IDEALLY, young teens should not have babies. Babies should be born into a nurturing, two-parent household. Able-bodied people - except, perhaps, those with preschoolers at home - should work. And fathers, even single ones, should play a central role in the lives of their children.
On the whole, Americans agree with these sentiments.
And, as politicians eager to please, Congress and the president are responding to the national sense of crisis that surrounds these issues.
But so far, the picture that has emerged on welfare reform is one of political groping.
Republicans in Congress have declared that turning welfare programs over to the states is the best way to go.

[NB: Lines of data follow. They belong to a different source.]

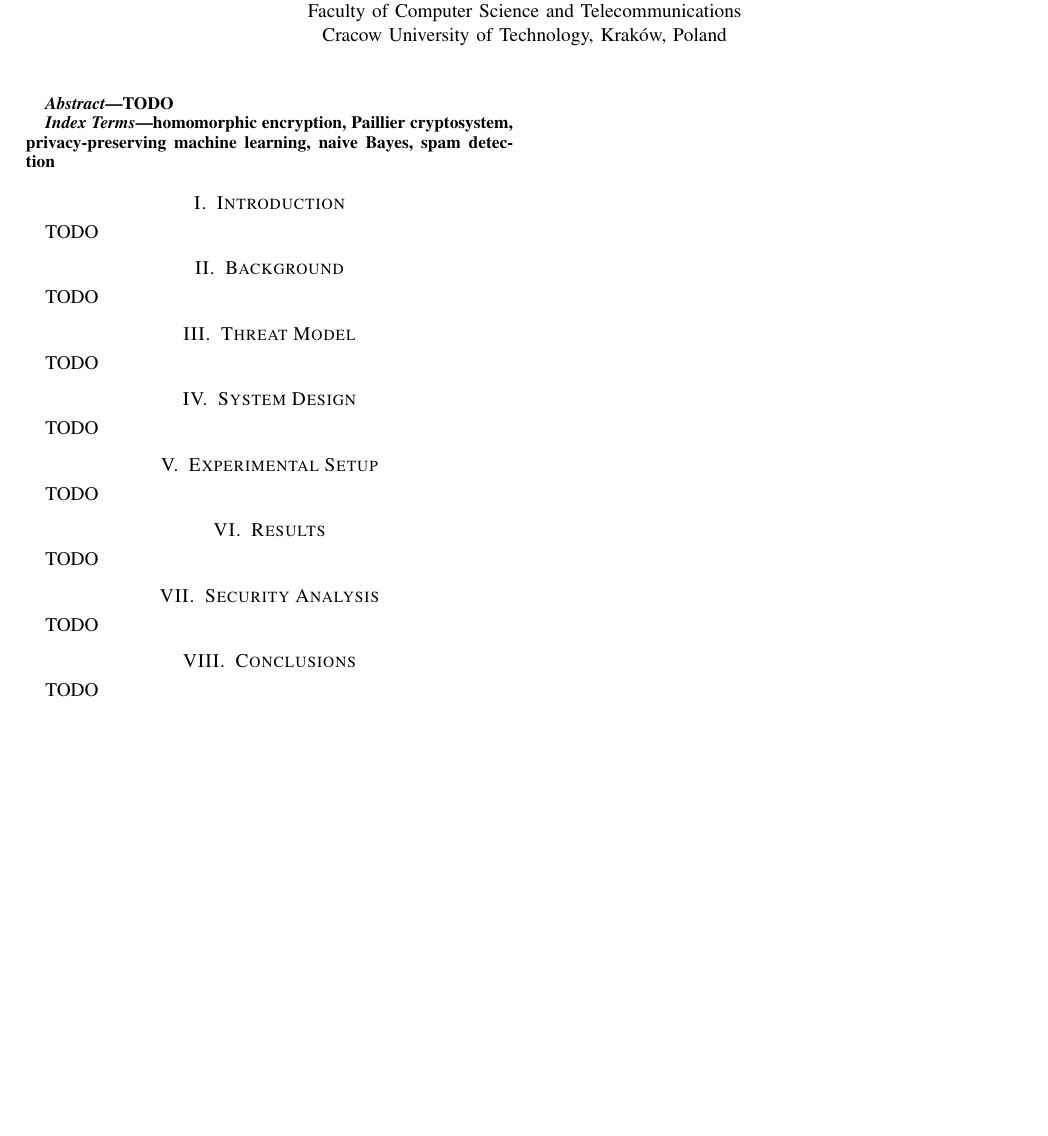
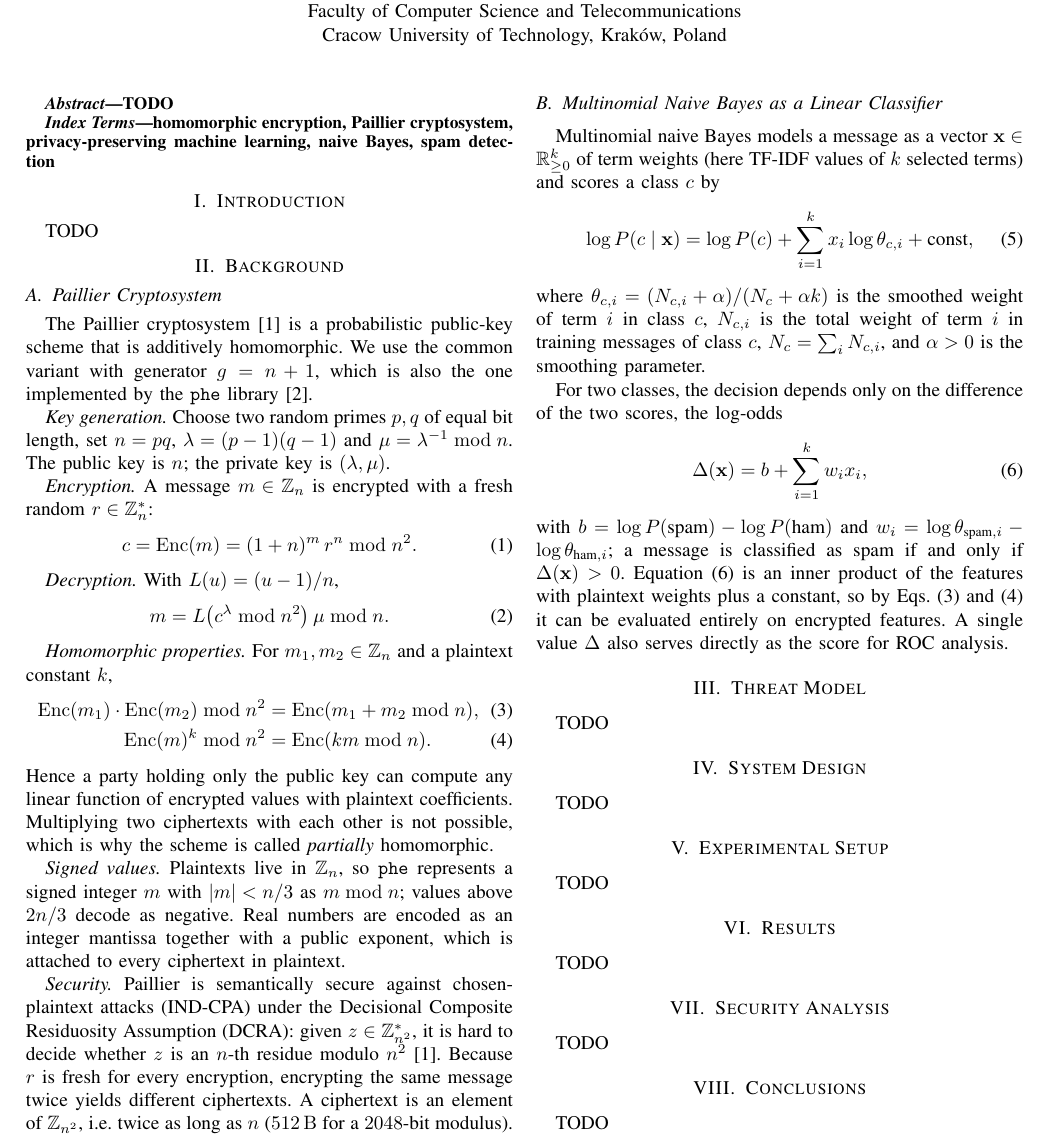
Before and after one commit to sKrzysieK/ztkik-project, a LaTeX paper (report/main.tex, which reads report/sections/background.tex): part of the page before the commit and part of page 1 of 2 after it, cut so that both start at the same text, the shorter picture padded with empty space. Compiled offline with pdfLaTeX; a missing font is replaced by an installed copy or a similar font; a LaTeX package or settings file that is missing is left out.

Commit message:
Write Background section

```diff
--- a/report/sections/background.tex
+++ b/report/sections/background.tex
@@ -1,4 +1,57 @@
 % K18
 \section{Background}\label{sec:background}
 
-TODO
+\subsection{Paillier Cryptosystem}
+
+The Paillier cryptosystem~\cite{paillier1999} is a probabilistic public-key scheme that is additively homomorphic.
+We use the common variant with generator $g = n + 1$, which is also the one implemented by the \texttt{phe} library~\cite{phe}.
+
+\textit{Key generation.}
+Choose two random primes $p, q$ of equal bit length, set $n = pq$, $\lambda = (p-1)(q-1)$ and $\mu = \lambda^{-1} \bmod n$.
+The public key is $n$; the private key is $(\lambda, \mu)$.
+
+\textit{Encryption.}
+A message $m \in \mathbb{Z}_n$ is encrypted with a fresh random $r \in \mathbb{Z}_n^*$:
+\begin{equation}
+  c = \mathrm{Enc}(m) = (1 + n)^m \, r^n \bmod n^2 .
+\end{equation}
+
+\textit{Decryption.}
+With $L(u) = (u - 1) / n$,
+\begin{equation}
+  m = L\!\left(c^{\lambda} \bmod n^2\right) \mu \bmod n .
+\end{equation}
+
+\textit{Homomorphic properties.}
+For $m_1, m_2 \in \mathbb{Z}_n$ and a plaintext constant $k$,
+\begin{align}
+  \mathrm{Enc}(m_1) \cdot \mathrm{Enc}(m_2) \bmod n^2 &= \mathrm{Enc}(m_1 + m_2 \bmod n), \label{eq:hom-add}\\
+  \mathrm{Enc}(m)^{k} \bmod n^2 &= \mathrm{Enc}(k m \bmod n). \label{eq:hom-mul}
+\end{align}
+Hence a party holding only the public key can compute any linear function of encrypted values with plaintext coefficients.
+Multiplying two ciphertexts with each other is not possible, which is why the scheme is called \emph{partially} homomorphic.
+
+\textit{Signed values.}
+Plaintexts live in $\mathbb{Z}_n$, so \texttt{phe} represents a signed integer $m$ with $|m| < n/3$ as $m \bmod n$; values above $2n/3$ decode as negative.
+Real numbers are encoded as an integer mantissa together with a public exponent, which is attached to every ciphertext in plaintext.
+
+\textit{Security.}
+Paillier is semantically secure against chosen-plaintext attacks (IND-CPA) under the Decisional Composite Residuosity Assumption (DCRA): given $z \in \mathbb{Z}_{n^2}^*$, it is hard to decide whether $z$ is an $n$-th residue modulo $n^2$~\cite{paillier1999}.
+Because $r$ is fresh for every encryption, encrypting the same message twice yields different ciphertexts.
+A ciphertext is an element of $\mathbb{Z}_{n^2}$, i.e.\ twice as long as $n$ (\SI{512}{\byte} for a \num{2048}-bit modulus).
+
+\subsection{Multinomial Naive Bayes as a Linear Classifier}
+
+Multinomial naive Bayes models a message as a vector $\mathbf{x} \in \mathbb{R}_{\ge 0}^{k}$ of term weights (here TF-IDF values of $k$ selected terms) and scores a class $c$ by
+\begin{equation}
+  \log P(c \mid \mathbf{x}) = \log P(c) + \sum_{i=1}^{k} x_i \log \theta_{c,i} + \text{const},
+\end{equation}
+where $\theta_{c,i} = (N_{c,i} + \alpha) / (N_c + \alpha k)$ is the smoothed weight of term $i$ in class $c$, $N_{c,i}$ is the total weight of term $i$ in training messages of class $c$, $N_c = \sum_i N_{c,i}$, and $\alpha > 0$ is the smoothing parameter.
+
+For two classes, the decision depends only on the difference of the two scores, the log-odds
+\begin{equation}
+  \Delta(\mathbf{x}) = b + \sum_{i=1}^{k} w_i x_i, \label{eq:log-odds}
+\end{equation}
+with $b = \log P(\text{spam}) - \log P(\text{ham})$ and $w_i = \log \theta_{\text{spam},i} - \log \theta_{\text{ham},i}$; a message is classified as spam if and only if $\Delta(\mathbf{x}) > 0$.
+\Cref{eq:log-odds} is an inner product of the features with plaintext weights plus a constant, so by \cref{eq:hom-add,eq:hom-mul} it can be evaluated entirely on encrypted features.
+A single value $\Delta$ also serves directly as the score for ROC analysis.
```
Also changed, not shown: docs/zadania.md (+1 -1 lines).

But then they spent days working out the details on restrictions and prescriptions for the states to follow - much to the chagrin of some Republican governors.
For several hours last week, for example, members of the House Ways and Means Committee worked out - then reworked the next day - a formula to reward states for lowering out-of-wedlock birth rates.
On the other side of the aisle, Democrats have struggled to reach any consensus at all on welfare policy.
Undergirding the whole debate, though, is a nagging sense that government can affect human behavior, particularly the most intimate of decisions, only on the margins.
Even if states took away all aid to teenage mothers and their children, no one thinks teenagers would stop having babies over night, though some argue they would over time.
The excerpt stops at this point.